If it is decided that Lt. Col. Oliver North is to be the Lindbergh of the age, historians will note that his epic voyage began aloft on the hot air of a joint congressional investigating committee. Even his last thrilling hours were spent braving scolding winds. What phenomenon of nature can match the terrible gusts of Rep. Lee Hamilton or of Inouye the Proud? Our new Lindbergh may go on to daring adventures, but never again will this Lone Eagle experience the atmospheric turbulence of his last 2 1/2 days on Capitol Hill, during which famous congressmen fluttered before the cameras and gave him hell.
I had not realized that even a joint congressional committee could contain so many war heroes, constitutional scholars, and general hardship cases. Orphans, victims of iniquity, progeny of illiterates -- apparently all are disproportionately represented on Capitol Hill, suggesting that this democracy has a special place for the down-and-out. All these eager autobiographers scowled into the television cameras and assured North that they admired him mightily, though many did join the great Inouye in revealing their suspicion that North had disgraced his uniform, corrupted the nation's youth; and there was something about the Nuremberg trials that Sen. Inouye wanted to explicate, but an objection from North's mouthpiece shook the chamber from its totalitarian alarms.
That was not the only time that North and his counsel heard ''totalitarian values'' attributed to the colonel's efforts. The exuberant Rep. Dante Fascell suggested such enormities earlier, though upon sober reflection he cheerfully apologized.
The contest between North and his antagonists reveals two distinct species of true believers at large in Washington. The first is the true believer about whom all learned sociologists warn, to wit: the anticommunist military goon, the straight-arrow right-winger, the propounder of old-fashioned values. Our second true believer is less famous, for it is considered gauche to shudder when this zealot exposes his pieties and bugaboos. Of all North's congressional antagonists none more vividly embodies the prejudices of our second type than Sen. George Mitchell. Here is the progressive true believer.
This species of true believer fears an Oliver North believes that he is God's agent, that those who disagree with him are unpatriotic, and that reprisals must be taken against fellow citizens. ''God does not take sides in American politics,'' Mitchell reproved, ''and in America, disagreement with the policies of the government is not evidence of lack of patriotism. . . . Americans can criticize their government openly and without fear of reprisal. That is the essence of our freedom. . . ." The senator urged North to debate the issues ''but please do it in a way that respects the patriotism and motives of those who disagree with you.'' Frankly, I never heard the first true believer question Mitchell's patriotism or motives; and I never heard him suggest reprisals against any Americans, but true believers hear things that the rest of us miss.

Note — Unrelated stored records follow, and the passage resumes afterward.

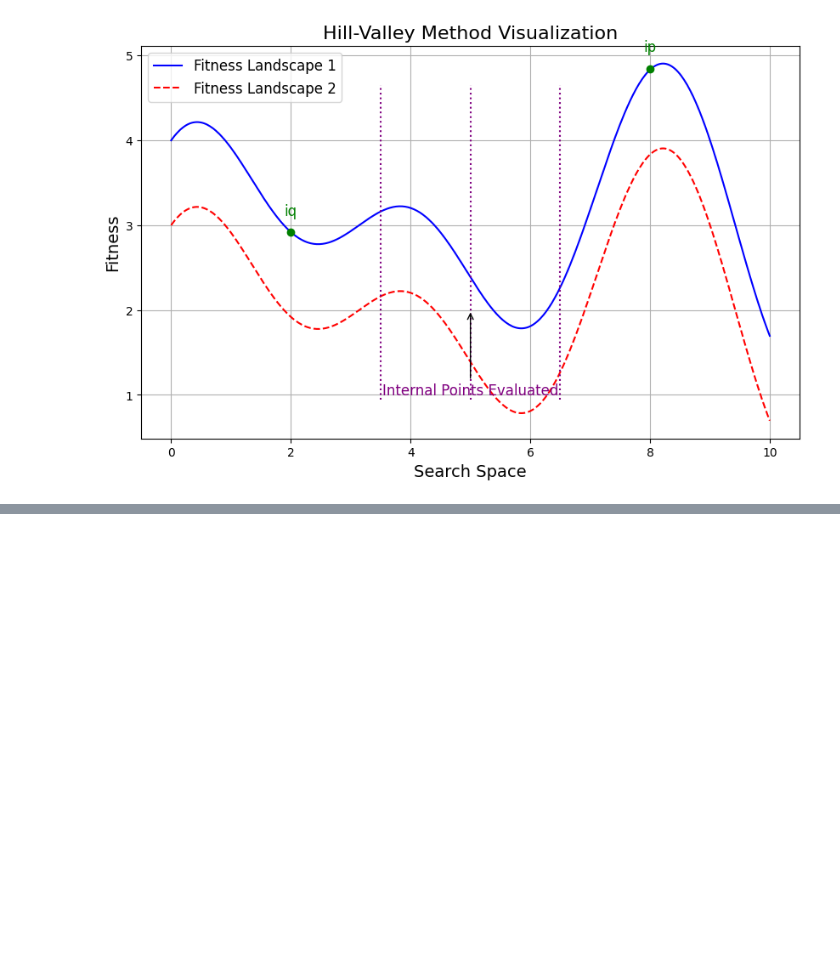
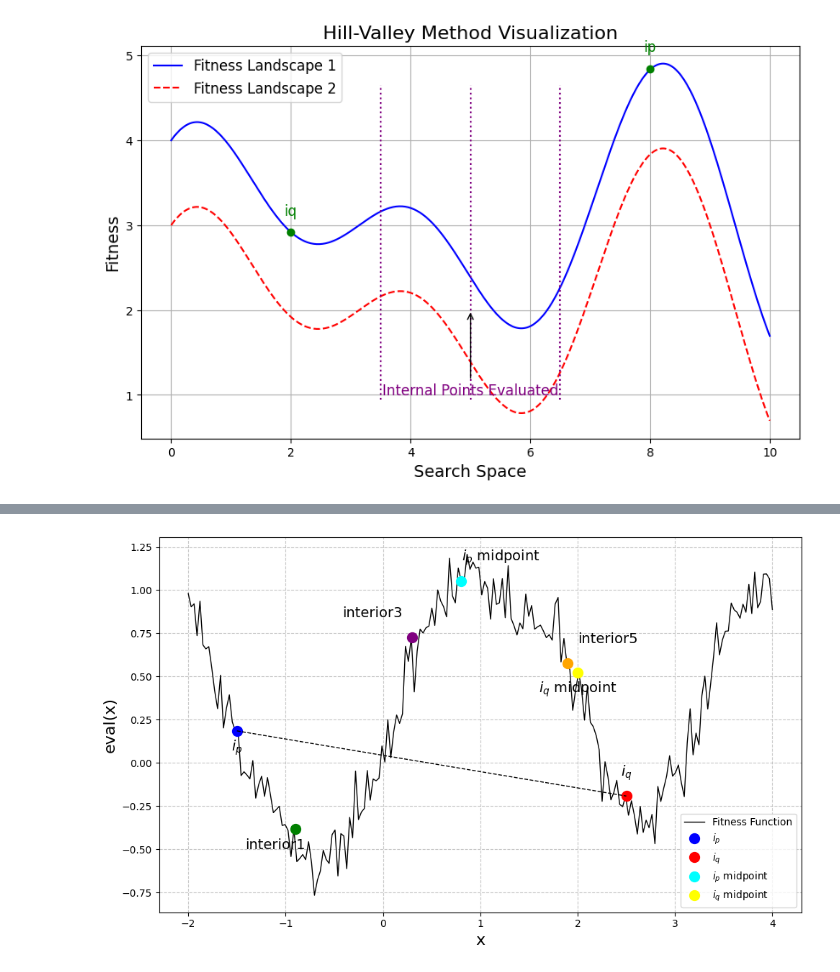
Before and after one commit to MehrdadJalali-AI/LotusEffectAlgorithm, a Jupyter notebook: Plots.ipynb, the cells around one changed output, grey strips where cells are left out. Cells and saved outputs as stored; diff of their text form; code cells hidden in the pictures; blank space fills up the shorter version.

```diff
--- a/Plots.ipynb
+++ b/Plots.ipynb
@@ -183,0 +195,69 @@ plt.show()
+# %%
+import numpy as np
+import matplotlib.pyplot as plt
+
+# Define x-axis range
+x = np.linspace(-2, 4, 200)
+
+# Synthetic multimodal function (two peaks with a valley, more noise to match the image)
+y = 0.5 * np.exp(-((x + 1) ** 2) / 0.5) + 1.2 * np.exp(-((x - 2) ** 2) / 0.5) + np.sin(2 * x)
+y += np.random.normal(0, 0.1, size=x.size)  # Increased noise for jagged appearance
+
+# Plotting
+plt.figure(figsize=(10, 6))
+plt.plot(x, y, label='Fitness Function', color='black', linewidth=1)
+
+# Define points i_p and i_q
+i_p_x, i_q_x = -1.5, 2.5  # Positions for better spread
+i_p_y = y[np.argmin(np.abs(x - i_p_x))]
+i_q_y = y[np.argmin(np.abs(x - i_q_x))]
+
+# Plot i_p and i_q with matching colors
+plt.plot(i_p_x, i_p_y, 'o', label='$i_p$', color='blue', markersize=10)
+plt.annotate('$i_p$', (i_p_x, i_p_y), textcoords="offset points", xytext=(0, -20), ha='center', fontsize=14)
+
+plt.plot(i_q_x, i_q_y, 'o', label='$i_q$', color='red', markersize=10)
+plt.annotate('$i_q$', (i_q_x, i_q_y), textcoords="offset points", xytext=(0, 20), ha='center', fontsize=14)
+
+# Interior points between i_p and i_q (adjusted samples to reduce overlap)
+samples = [0.15, 0.45, 0.85]  # Adjusted for better spacing
+interior_x = [i_p_x + (i_q_x - i_p_x) * s for s in samples]
+interior_y = [y[np.argmin(np.abs(x - ix))] for ix in interior_x]
+colors = ['green', 'purple', 'orange']  # Colors matching the image
+for ix, iy, color, label in zip(interior_x, interior_y, colors, ['interior1', 'interior3', 'interior5']):
+    plt.plot(ix, iy, 'o', color=color, markersize=10)
+    # Adjust label positions for clarity
+    if label == 'interior1':
+        plt.annotate(label, (ix, iy), textcoords="offset points", xytext=(-20, -20), ha='center', fontsize=14)
+    elif label == 'interior3':
+        plt.annotate(label, (ix, iy), textcoords="offset points", xytext=(-40, 20), ha='center', fontsize=14)
+    else:  # interior5
+        plt.annotate(label, (ix, iy), textcoords="offset points", xytext=(40, 20), ha='center', fontsize=14)
+
+# Midpoint for i_p (shifted to avoid overlap with interior3)
+mid_x = (i_p_x + i_q_x) / 2 + 0.3  # Shifted right to avoid interior3
+mid_y = y[np.argmin(np.abs(x - mid_x))]
+plt.plot(mid_x, mid_y, 'o', label='$i_p$ midpoint', color='cyan', markersize=10)
+plt.annotate('$i_p$ midpoint', (mid_x, mid_y), textcoords="offset points", xytext=(40, 20), ha='center', fontsize=14)
+
+# Midpoint for i_q (shifted to avoid overlap with i_q and interior5)
+i_q_mid_x = i_q_x - 0.5  # Shifted further left
+i_q_mid_y = y[np.argmin(np.abs(x - i_q_mid_x))]
+plt.plot(i_q_mid_x, i_q_mid_y, 'o', label='$i_q$ midpoint', color='yellow', markersize=10)
+plt.annotate('$i_q$ midpoint', (i_q_mid_x, i_q_mid_y), textcoords="offset points", xytext=(0, -20), ha='center', fontsize=14)
+
+# Dashed line between i_p and i_q
+plt.plot([i_p_x, i_q_x], [i_p_y, i_q_y], '--', color='black', linewidth=1)
+
+# Labels and styling
+#plt.title('Figure 2 - Model of the hill-valley function', fontsize=14)
+plt.xlabel('x', fontsize=16)
+plt.ylabel('eval(x)', fontsize=16)
+plt.grid(True, linestyle='--', alpha=0.7)
+plt.legend(loc='lower right')
+plt.tight_layout()
+
+# Show the plot
+plt.show()
+# %% [output]
+[figure, added]
```
Also changed, not shown: parts of 4 cells of this notebook.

The true believers opposing North in these hearings repeatedly excoriated him for advocating breaches of the law, though I actually heard North frequently repeat his claim that he did not break the law. Moreover, if the law under consideration is the Boland Amendment, there exists respectable legal opinion supporting North's contention that his activities with the contras were legal. Yet true believers like Sen. Mitchell repeatedly spoke of North as an advocate of selective breaches of the law (civil disobedience) and they scorned him for keeping them in the dark, for instance, on Central America.
This brings to mind a question rarely asked in Washington these days. Why were so many members of Congress and of the press in the dark about Oliver North's extensive international escapades? The fact is the press did not think its interest would be rewarded with headlines and Pulitzer Prizes. Congress did not want, as they say, to stand up and be counted as being for or against opposing communism in Central America.
When Congress passed $27 million of humanitarian aid, none of the joint committees' blowhards monitored the aid. When rumors circulated through Washington about foreign governments such as Israel and Argentina aiding the contras, none of the heroes of the city cared. From at least 1985, anyone who wanted to know knew that a Marine at the National Security Council was working in some way with the contras. Until our Middle Eastern enemies gave them the opportunity, few congressmen wanted to know about the flights of this Lone Eagle.